* What you will do: Every line in the entries that holds "obviamente" should be identified and copied.

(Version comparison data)
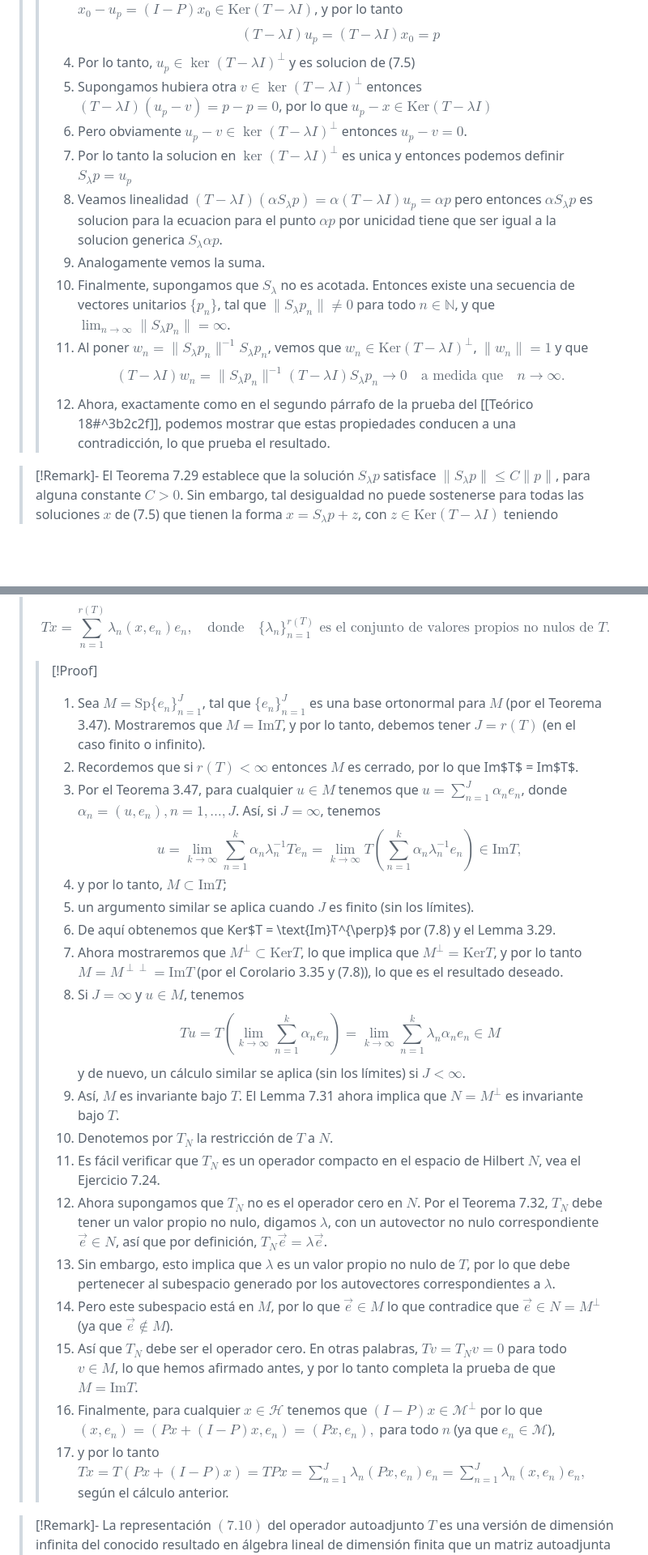
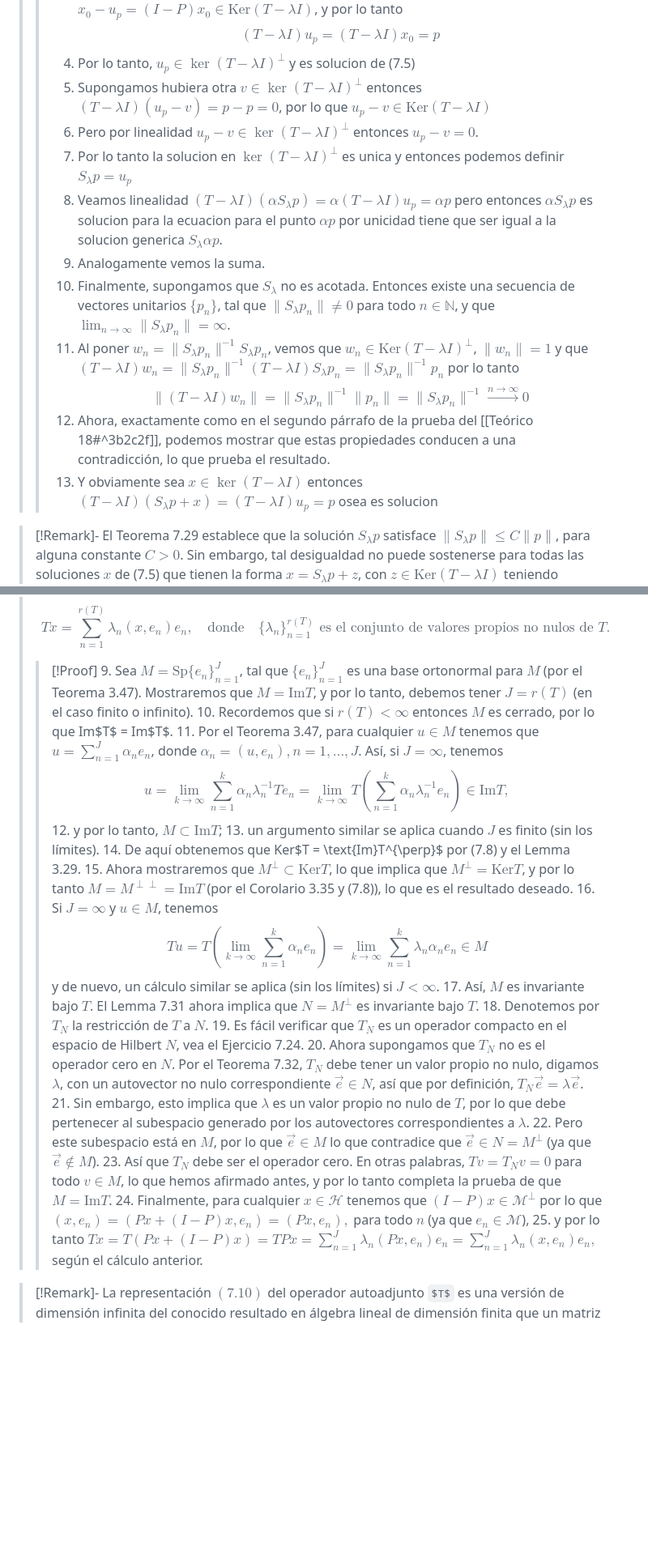
Before and after one commit to javivera/obsidBak, a Markdown page: analisisFuncional/Theory/Teórico 19.md, 2 parts joined by grey strips. Shown at 81% size. Drawn GitHub-style; some formulas as TeX source; blank space fills up the shorter version.

Commit message:
vault backup: 2025-11-07 23:08:26

```diff
--- a/analisisFuncional/Theory/Teórico 19.md
+++ b/analisisFuncional/Theory/Teórico 19.md
@@ -50,15 +50,16 @@ dateCreated: 2024-11-10,19:55
 >>2. Sea $P$ la proyección ortogonal de $H$ sobre $\ker(T - \lambda I)^\perp$, y sea $u_p = Px_0$
 >>3. Entonces $I-P$ proyeccion sobre $\ker(T-\lambda I)^{\perp\perp}=\ker(T-\lambda I)$ luego $x_0 - u_p = (I-P)x_{0}\in \text{Ker}(T - \lambda I)$, y por lo tanto $$(T - \lambda I)u_p = (T - \lambda I)x_0 = p$$
 >>4. Por lo tanto, $u_p\in \ker(T-\lambda I)^{\perp}$ y es solucion de (7.5)
->>5. Supongamos hubiera otra $v\in \ker(T-\lambda I)^{\perp}$ entonces $(T - \lambda I)(u_p - v) = p - p = 0$, por lo que $u_p - x \in \text{Ker}(T - \lambda I)$
->>6. Pero obviamente $u_{p}-v\in \ker(T-\lambda I)^{\perp}$ entonces $u_{p}-v=0$.
+>>5. Supongamos hubiera otra $v\in \ker(T-\lambda I)^{\perp}$ entonces $(T - \lambda I)(u_p - v) = p - p = 0$, por lo que $u_p - v \in \text{Ker}(T - \lambda I)$
+>>6. Pero por linealidad $u_{p}-v\in \ker(T-\lambda I)^{\perp}$ entonces $u_{p}-v=0$.
 >>7. Por lo tanto la solucion en $\ker(T-\lambda I)^{\perp}$ es unica y entonces podemos definir $S_{\lambda}p=u_{p}$
 >>8. Veamos linealidad $(T-\lambda I)(\alpha S_{\lambda}p)=\alpha (T-\lambda I)u_{p}=\alpha p$ pero entonces $\alpha S_{\lambda}p$ es solucion para la ecuacion para el punto $\alpha p$ por unicidad tiene que ser igual a la solucion generica $S_{\lambda}\alpha p$.
 >>9. Analogamente vemos la suma.
 >>10. Finalmente, supongamos que $S_\lambda$ no es acotada. Entonces existe una secuencia de vectores unitarios $\{p_n\}$, tal que $\|S_\lambda p_n\| \neq 0$ para todo $n \in \mathbb{N}$, y que $\lim_{n \to \infty} \|S_\lambda p_n\| = \infty$.
 >>11. Al poner $w_n = \|S_\lambda p_n\|^{-1} S_\lambda p_n$, vemos que $w_n \in \text{Ker}(T - \lambda I)^\perp$, $\|w_n\| = 1$ y que
->>$$(T - \lambda I)w_n = \|S_\lambda p_n\|^{-1} (T - \lambda I) S_\lambda p_n \to 0 \quad \text{a medida que} \quad n \to \infty.$$
+>>$(T - \lambda I)w_n = \|S_\lambda p_n\|^{-1} (T - \lambda I) S_\lambda p_n =\lVert S_{\lambda}p_{n} \rVert ^{-1}p_{n}$ por lo tanto $$\lVert (T-\lambda I)w_{n} \rVert =\lVert S_{\lambda}p_{n} \rVert ^{-1}\lVert p_{n} \rVert =\lVert S_{\lambda} p_{n} \rVert^{-1}\xrightarrow{n\rightarrow \infty} 0 $$
 >>12. Ahora, exactamente como en el segundo párrafo de la prueba del [[Teórico 18#^3b2c2f]], podemos mostrar que estas propiedades conducen a una contradicción, lo que prueba el resultado.
+>>13. Y obviamente sea $x\in \ker(T-\lambda I)$ entonces $(T-\lambda I)(S_{\lambda}p+x)=(T-\lambda I)u_{p}=p$ osea es solucion
 
 >[!Remark]-
 >El Teorema 7.29 establece que la solución $S_\lambda p$ satisface $\|S_\lambda p\| \leq C\|p\|$, para alguna constante $C > 0$. Sin embargo, tal desigualdad no puede sostenerse para todas las soluciones $x$ de (7.5) que tienen la forma $x = S_\lambda p + z$, con $z \in \text{Ker}(T - \lambda I)$ teniendo arbitrariamente grandes $\|z\|$.
@@ -106,26 +111,26 @@ dateCreated: 2024-11-10,19:55
 >El número de valores propios no nulos de $T$ (repetidos según multiplicidad) es igual a $r(T)$. El conjunto de autovectores $\{e_n\}_{n=1}^{r(T)}$ construido anteriormente es una base ortonormal para Im$T$ y el operador $T$ tiene la representación
 >$$ T x = \sum_{n=1}^{r(T)} \lambda_n (x, e_n) e_n, \quad \text{donde} \quad \{\lambda_n\}_{n=1}^{r(T)} \text{ es el conjunto de valores propios no nulos de } T. \tag{7.10} $$
 >>[!Proof]
->>1. Sea $M = \text{Sp} \{e_n\}_{n=1}^{J}$, tal que $\{e_n\}_{n=1}^{J}$ es una base ortonormal para $M$ (por el Teorema 3.47). Mostraremos que $M = \text{Im}T$, y por lo tanto, debemos tener $J = r(T)$ (en el caso finito o infinito).
->>2. Recordemos que si $r(T) < \infty$ entonces $M$ es cerrado, por lo que Im$T$ = Im$T$.
->>3. Por el Teorema 3.47, para cualquier $u \in M$ tenemos que $u = \sum_{n=1}^{J} \alpha_n e_n$, donde $\alpha_n = (u, e_n), n = 1, \dots, J$. Así, si $J = \infty$, tenemos
+>>9. Sea $M = \text{Sp} \{e_n\}_{n=1}^{J}$, tal que $\{e_n\}_{n=1}^{J}$ es una base ortonormal para $M$ (por el Teorema 3.47). Mostraremos que $M = \text{Im}T$, y por lo tanto, debemos tener $J = r(T)$ (en el caso finito o infinito).
+>>10. Recordemos que si $r(T) < \infty$ entonces $M$ es cerrado, por lo que Im$T$ = Im$T$.
+>>11. Por el Teorema 3.47, para cualquier $u \in M$ tenemos que $u = \sum_{n=1}^{J} \alpha_n e_n$, donde $\alpha_n = (u, e_n), n = 1, \dots, J$. Así, si $J = \infty$, tenemos
 >>$$ u = \lim_{k \to \infty} \sum_{n=1}^k \alpha_n \lambda_n^{-1} T e_n = \lim_{k \to \infty} T \left( \sum_{n=1}^k \alpha_n \lambda_n^{-1} e_n \right) \in \text{Im}T,$$
->>4. y por lo tanto, $M \subset \text{Im}T$;
->>5. un argumento similar se aplica cuando $J$ es finito (sin los límites).
->>6. De aquí obtenemos que Ker$T = \text{Im}T^{\perp}$ por (7.8) y el Lemma 3.29.
->>7. Ahora mostraremos que $M^{\perp} \subset \text{Ker}T$, lo que implica que $M^{\perp} = \text{Ker}T$, y por lo tanto $M = M^{\perp\perp} = \text{Im}T$ (por el Corolario 3.35 y (7.8)), lo que es el resultado deseado.
->>8. Si $J = \infty$ y $u \in M$, tenemos
+>>12. y por lo tanto, $M \subset \text{Im}T$;
+>>13. un argumento similar se aplica cuando $J$ es finito (sin los límites).
+>>14. De aquí obtenemos que Ker$T = \text{Im}T^{\perp}$ por (7.8) y el Lemma 3.29.
+>>15. Ahora mostraremos que $M^{\perp} \subset \text{Ker}T$, lo que implica que $M^{\perp} = \text{Ker}T$, y por lo tanto $M = M^{\perp\perp} = \text{Im}T$ (por el Corolario 3.35 y (7.8)), lo que es el resultado deseado.
+>>16. Si $J = \infty$ y $u \in M$, tenemos
 >>$$ T u = T \left( \lim_{k \to \infty} \sum_{n=1}^k \alpha_n e_n \right) = \lim_{k \to \infty} \sum_{n=1}^k \lambda_n \alpha_n e_n \in M$$
 >> y de nuevo, un cálculo similar se aplica (sin los límites) si $J < \infty$.
->> 9. Así, $M$ es invariante bajo $T$. El Lemma 7.31 ahora implica que $N = M^{\perp}$ es invariante bajo $T$.
->> 10. Denotemos por $T_N$ la restricción de $T$ a $N$.
->> 11. Es fácil verificar que $T_N$ es un operador compacto en el espacio de Hilbert $N$, vea el Ejercicio 7.24.
->> 12. Ahora supongamos que $T_N$ no es el operador cero en $N$. Por el Teorema 7.32, $T_N$ debe tener un valor propio no nulo, digamos $\lambda$, con un autovector no nulo correspondiente $\vec{e} \in N$, así que por definición, $T_N \vec{e} = \lambda \vec{e}$.
->> 13. Sin embargo, esto implica que $\lambda$ es un valor propio no nulo de $T$, por lo que debe pertenecer al subespacio generado por los autovectores correspondientes a $\lambda$.
->> 14. Pero este subespacio está en $M$, por lo que $\vec{e} \in M$ lo que contradice que $\vec{e} \in N = M^{\perp}$ (ya que $\vec{e} \notin M$).
->> 15. Así que $T_N$ debe ser el operador cero. En otras palabras, $T v = T_N v = 0$ para todo $v \in M$, lo que hemos afirmado antes, y por lo tanto completa la prueba de que $M = \text{Im}T$.
->> 16. Finalmente, para cualquier $x \in \mathcal{H}$ tenemos que $(I - P)x \in \mathcal{M}^\perp$ por lo que $(x, e_n) = (Px + (I - P)x, e_n) = (Px, e_n),$ para todo $n$ (ya que $e_n \in \mathcal{M}$),
->> 17. y por lo tanto $Tx = T(Px + (I - P)x) = TPx = \sum_{n=1}^{J} \lambda_n (Px, e_n)e_n = \sum_{n=1}^{J} \lambda_n (x, e_n)e_n,$ según el cálculo anterior.
+>> 17. Así, $M$ es invariante bajo $T$. El Lemma 7.31 ahora implica que $N = M^{\perp}$ es invariante bajo $T$.
+>> 18. Denotemos por $T_N$ la restricción de $T$ a $N$.
+>> 19. Es fácil verificar que $T_N$ es un operador compacto en el espacio de Hilbert $N$, vea el Ejercicio 7.24.
+>> 20. Ahora supongamos que $T_N$ no es el operador cero en $N$. Por el Teorema 7.32, $T_N$ debe tener un valor propio no nulo, digamos $\lambda$, con un autovector no nulo correspondiente $\vec{e} \in N$, así que por definición, $T_N \vec{e} = \lambda \vec{e}$.
+>> 21. Sin embargo, esto implica que $\lambda$ es un valor propio no nulo de $T$, por lo que debe pertenecer al subespacio generado por los autovectores correspondientes a $\lambda$.
+>> 22. Pero este subespacio está en $M$, por lo que $\vec{e} \in M$ lo que contradice que $\vec{e} \in N = M^{\perp}$ (ya que $\vec{e} \notin M$).
+>> 23. Así que $T_N$ debe ser el operador cero. En otras palabras, $T v = T_N v = 0$ para todo $v \in M$, lo que hemos afirmado antes, y por lo tanto completa la prueba de que $M = \text{Im}T$.
+>> 24. Finalmente, para cualquier $x \in \mathcal{H}$ tenemos que $(I - P)x \in \mathcal{M}^\perp$ por lo que $(x, e_n) = (Px + (I - P)x, e_n) = (Px, e_n),$ para todo $n$ (ya que $e_n \in \mathcal{M}$),
+>> 25. y por lo tanto $Tx = T(Px + (I - P)x) = TPx = \sum_{n=1}^{J} \lambda_n (Px, e_n)e_n = \sum_{n=1}^{J} \lambda_n (x, e_n)e_n,$ según el cálculo anterior.
 
 >[!Remark]-
 >La representación $(7.10)$ del operador autoadjunto $T$ es una versión de dimensión infinita del conocido resultado en álgebra lineal de dimensión finita que un matriz autoadjunta puede ser diagonalizada eligiendo una base consistente de vectores propios de la matriz.
```
Also changed, not shown: other parts of analisisFuncional/Theory/Teórico 19.md (+16 -12 lines).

* Exercise result:
->>6. Pero obviamente $u_{p}-v\in \ker(T-\lambda I)^{\perp}$ entonces $u_{p}-v=0$.
+>>13. Y obviamente sea $x\in \ker(T-\lambda I)$ entonces $(T-\lambda I)(S_{\lambda}p+x)=(T-\lambda I)u_{p}=p$ osea es solucion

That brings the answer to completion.